Turn work down. Even experts with 20-plus years under their belts will turn down a job when it doesn’t completely match their specialty.
“You should see some of the crazy requests I get,” says Alison Osinski, president of Aquatic Consulting Services in San Diego. “They say, ‘That’s sort of what you do,’ and I say, ‘No, it isn’t.’”
Other times, veteran experts will turn down cases they believe to be baseless.
“I learned early on I don’t want to be trying to support a position that’s unsupportable,” Morrill says.
Expert-witness work is like building, designing or maintaining pools and spas in that the task involves a product that can’t be repossessed, and customers will sometimes try to welch on the deal. Here, veterans offer advice for making sure expert-witness work is profitable.
Charge upfront. It isn’t done often, but sometimes an attorney doesn’t plan to use a particular expert witness, but also wants to make sure the opposition doesn’t either. Thus, they will sometimes hire an expert, then not utilize him or her. Other times, an attorney will count on the rule that once an expert has learned about one side’s case, he or she is essentially tainted and can’t be used by the other party. So a lawyer might pretend to solicit an expert’s services, only to purposely divulge too much information, thus keeping that witness out of the proceedings.
In still other instances, an attorney may only use a little bit of an expert witness’s time before the case is settled. If that expert’s name carries enough heft, the settlement could have been a direct result of his or her name being on the case. That’s a success, yes, but a witness who bills by the hour isn’t going to collect proportionately to his or her influence on the case.
To ensure profitability in these situations, expert witnesses should charge an adequate retainer and/or an “open book fee.” Retainers can run into the hundreds or even thousands of dollars. An “open book fee” is a set amount of money that the clients must pay just to attach an expert witness’s name to the case.

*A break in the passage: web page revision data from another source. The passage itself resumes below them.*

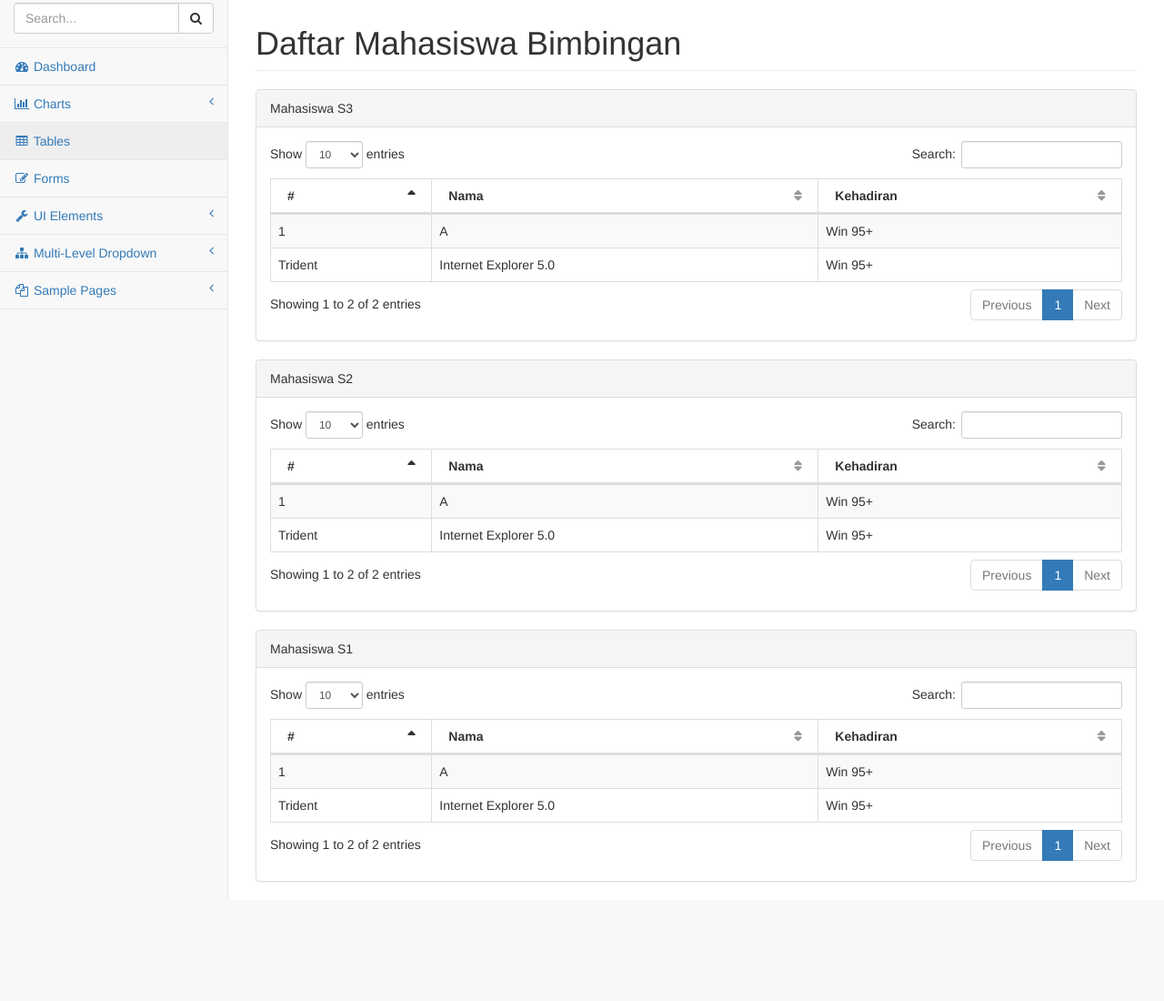
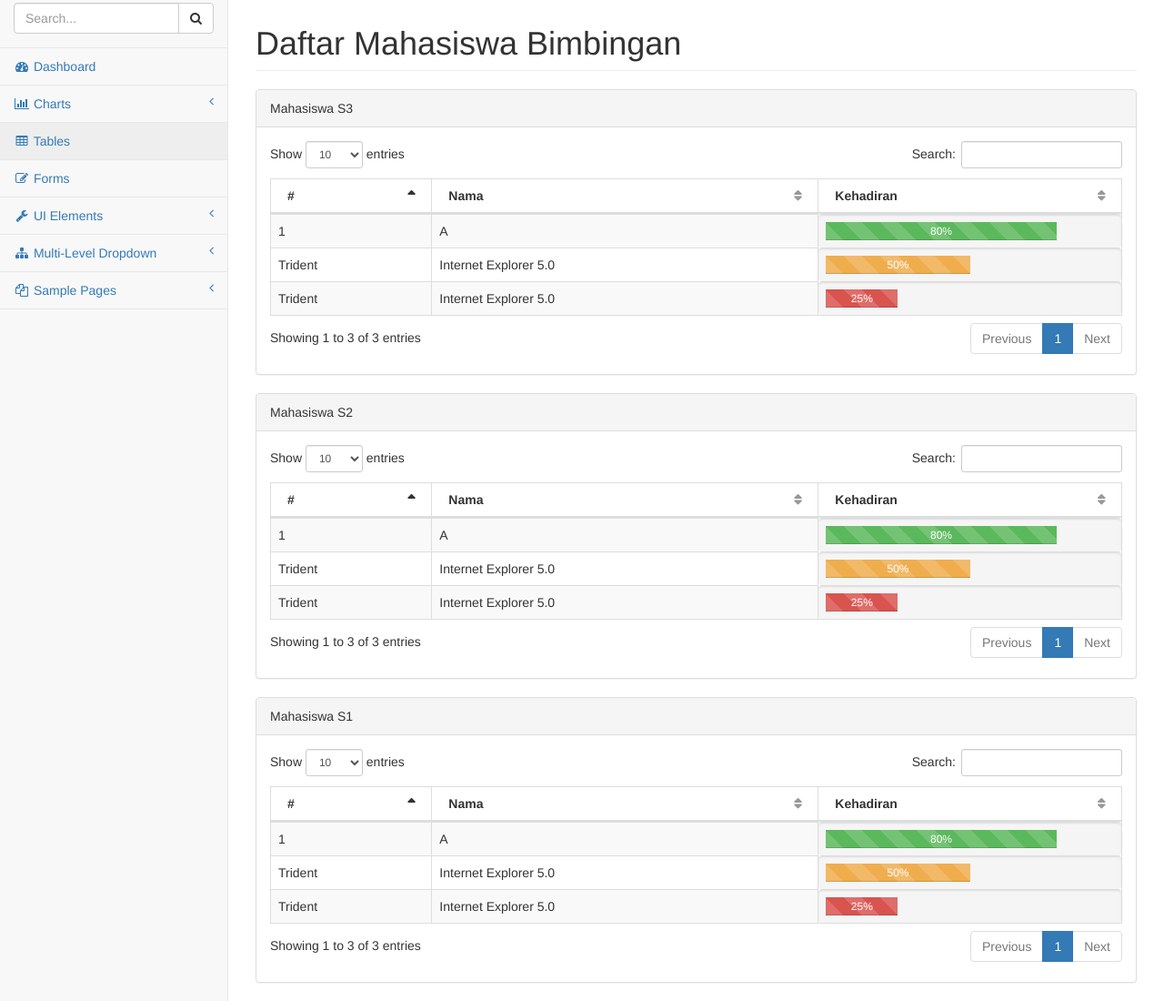
Before and after one commit to vkhomas/si-kehadiran-riset, a plain HTML site: page pages/tables.html in a window 1280 px wide. Shown: the part 63-1163 px from the top of the page at 91% size. Before the commit the page ends 1052 px from the top, so only its background shows below. Drawn offline with Linux system fonts and the light colour scheme.

Commit message:
tables.html bar mhs bimbingan

```diff
--- a/pages/tables.html
+++ b/pages/tables.html
@@ -401,12 +401,26 @@
                                     <tr class="S3">
                                         <td>1</td>
                                         <td>A</td>
-                                        <td>Win 95+</td>
+                                        <td
+                                            <div class="progress progress-striped active">
+                                            <div class="progress-bar progress-bar-success" role="progressbar" aria-valuenow="80" aria-valuemin="0" aria-valuemax="100" style="width: 80%"
+                                        >80%</td>
                                     </tr>
-                                    <tr class="even gradeC">
+                                    <tr class="S3">
                                         <td>Trident</td>
                                         <td>Internet Explorer 5.0</td>
-                                        <td>Win 95+</td>
+                                        <td
+                                            <div class="progress progress-striped active">
+                                            <div class="progress-bar progress-bar-warning" role="progressbar" aria-valuenow="50" aria-valuemin="0" aria-valuemax="100" style="width: 50%"
+                                        >50%</td>
+                                    </tr>
+                                    <tr class="S3">
+                                        <td>Trident</td>
+                                        <td>Internet Explorer 5.0</td>
+                                        <td
+                                            <div class="progress progress-striped active">
+                                            <div class="progress-bar progress-bar-danger" role="progressbar" aria-valuenow="250" aria-valuemin="0" aria-valuemax="100" style="width: 25%"
+                                        >25%</td>
                                     </tr>
                                 </tbody>
                             </table>
@@ -436,15 +450,29 @@
                                     </tr>
                                 </thead>
                                 <tbody>
-                                    <tr class="S3">
+                                    <tr class="S2">
                                         <td>1</td>
                                         <td>A</td>
-                                        <td>Win 95+</td>
+                                        <td
+                                            <div class="progress progress-striped active">
+                                            <div class="progress-bar progress-bar-success" role="progressbar" aria-valuenow="80" aria-valuemin="0" aria-valuemax="100" style="width: 80%"
+                                        >80%</td>
                                     </tr>
-                                    <tr class="even gradeC">
+                                    <tr class="S2">
                                         <td>Trident</td>
                                         <td>Internet Explorer 5.0</td>
-                                        <td>Win 95+</td>
+                                        <td
+                                            <div class="progress progress-striped active">
+                                            <div class="progress-bar progress-bar-warning" role="progressbar" aria-valuenow="50" aria-valuemin="0" aria-valuemax="100" style="width: 50%"
+                                        >50%</td>
+                                    </tr>
+                                    <tr class="S2">
+                                        <td>Trident</td>
+                                        <td>Internet Explorer 5.0</td>
+                                        <td
+                                            <div class="progress progress-striped active">
+                                            <div class="progress-bar progress-bar-danger" role="progressbar" aria-valuenow="250" aria-valuemin="0" aria-valuemax="100" style="width: 25%"
+                                        >25%</td>
                                     </tr>
                                 </tbody>
                             </table>
@@ -474,15 +502,29 @@
                                     </tr>
                                 </thead>
                                 <tbody>
-                                    <tr class="S3">
+                                    <tr class="S1">
                                         <td>1</td>
                                         <td>A</td>
-                                        <td>Win 95+</td>
+                                        <td
+                                            <div class="progress progress-striped active">
+                                            <div class="progress-bar progress-bar-success" role="progressbar" aria-valuenow="80" aria-valuemin="0" aria-valuemax="100" style="width: 80%"
+                                        >80%</td>
                                     </tr>
-                                    <tr class="even gradeC">
+                                    <tr class="S1">
                                         <td>Trident</td>
                                         <td>Internet Explorer 5.0</td>
-                                        <td>Win 95+</td>
+                                        <td
+                                            <div class="progress progress-striped active">
+                                            <div class="progress-bar progress-bar-warning" role="progressbar" aria-valuenow="50" aria-valuemin="0" aria-valuemax="100" style="width: 50%"
+                                        >50%</td>
+                                    </tr>
+                                    <tr class="S1">
+                                        <td>Trident</td>
+                                        <td>Internet Explorer 5.0</td>
+                                        <td
+                                            <div class="progress progress-striped active">
+                                            <div class="progress-bar progress-bar-danger" role="progressbar" aria-valuenow="250" aria-valuemin="0" aria-valuemax="100" style="width: 25%"
+                                        >25%</td>
                                     </tr>
                                 </tbody>
                             </table>
```
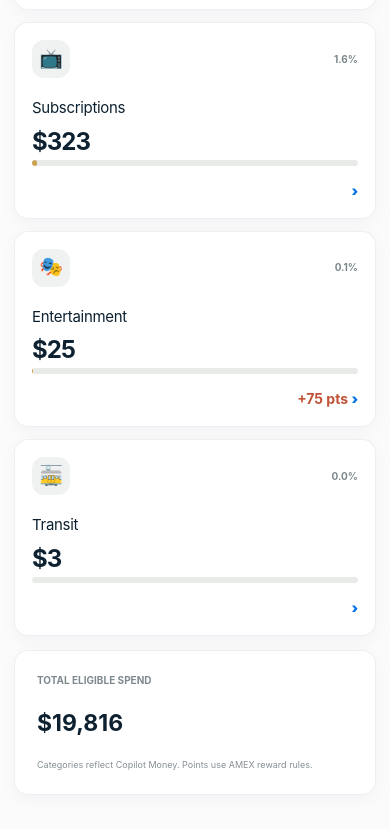
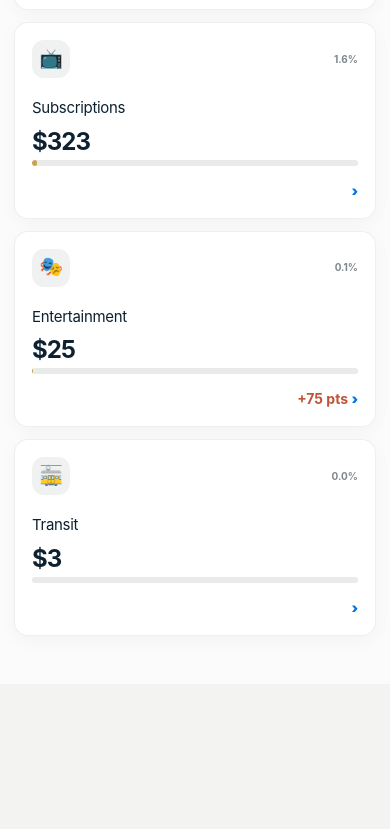
Before and after one commit to pondorasti/pondorasti, a Next.js app: page /categories in a window 390 px wide. Shown: the part 2107-2936 px from the top of the page. After the commit the page ends 2791 px from the top, so only its background shows below. Built offline with nearby package versions, Linux system fonts and the light colour scheme.

Commit message:
Remove categories spend summary

```diff
--- a/app/categories/page.tsx
+++ b/app/categories/page.tsx
@@ -1,5 +1,5 @@
 import Link from 'next/link';
-import { categories, categorySlug, metrics, money, number } from '../lib/data';
+import { categories, categorySlug, money, number } from '../lib/data';
 
 export default function CategoriesPage() {
   return (
@@ -20,8 +20,6 @@ export default function CategoriesPage() {
           </Link>
         ))}
       </section>
-
-      <section className="surface category-total-card"><span>Total eligible spend</span><strong>{money.format(metrics.spend)}</strong><p>Categories reflect Copilot Money. Points use AMEX reward rules.</p></section>
     </main>
   );
 }
--- a/app/globals.css
+++ b/app/globals.css
@@ -325,10 +325,6 @@ footer p { max-width: 660px; margin: 0; text-align: right; font-size: 10px; line
 .category-app-card footer { padding: 14px 0 0; display: flex; align-items: center; justify-content: space-between; background: none; color: #828d92; font-size: 9px; }
 .category-app-card footer .has-missed { color: #c15438; font-weight: 700; }
 .category-app-card footer b { color: #0071e3; font-size: 14px; }
-.category-total-card { margin-top: 14px; padding: 22px; display: flex; align-items: center; gap: 18px; }
-.category-total-card span { color: #7e898e; font-size: 10px; font-weight: 750; text-transform: uppercase; }
-.category-total-card strong { font-size: 23px; }
-.category-total-card p { margin: 0 0 0 auto; color: #858f94; font-size: 9px; }
 
 .back-link { padding: 7px 11px; display: inline-flex; margin-bottom: 16px; border-radius: 999px; background: #efeff1; color: #4e5358; font-size: 9px; font-weight: 700; }
 .category-detail-header { margin-bottom: 20px; }
@@ -415,8 +411,6 @@ footer p { max-width: 660px; margin: 0; text-align: right; font-size: 10px; line
   .benefits-app-grid, .offer-app-grid, .category-overview-grid, .benefit-summary, .detail-metrics { grid-template-columns: 1fr; }
   .setup-list { grid-template-columns: 1fr; }
   .setup-list > div:nth-child(odd) { border-right: 0; }
-  .category-total-card { align-items: start; flex-direction: column; }
-  .category-total-card p { margin: 0; }
   .app-filters { grid-template-columns: 1fr; }
   .section-shell { width: min(100% - 28px, 1240px); }
   .section { padding-block: 56px; }
```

In addition, experts should have the attorneys’ office pay for travel, hotel and any other expenses that must be taken care of in advance. This reduces the need for collection and alleviates bloated credit card bills at the end of the month.
Bill regularly — and strategically. Attorneys sometimes fall behind in their bills, but expert witnesses can use certain strategies to make this more difficult. Osinski, for instance, bills all of her clients monthly.
“Too many experts hate the paperwork part of being in business, but if you don’t do it and you let the bills get too high, then [the clients] don’t pay them because they’re too high,” Osinski says. “So I prefer monthly, regular ongoing billing. And then if they don’t pay you, then you don’t do any more work.”
Osinski also makes sure to bill before a big event, such as a deposition or trial testimony.
“At least that way if they stiff you at the end, it’s not that much,” she says. “That often forces them to pay. I get checks all the time in overnight mail the day before a deposition, because I make it clear I’m not going to continue working if they’re not paying me for work on the case.”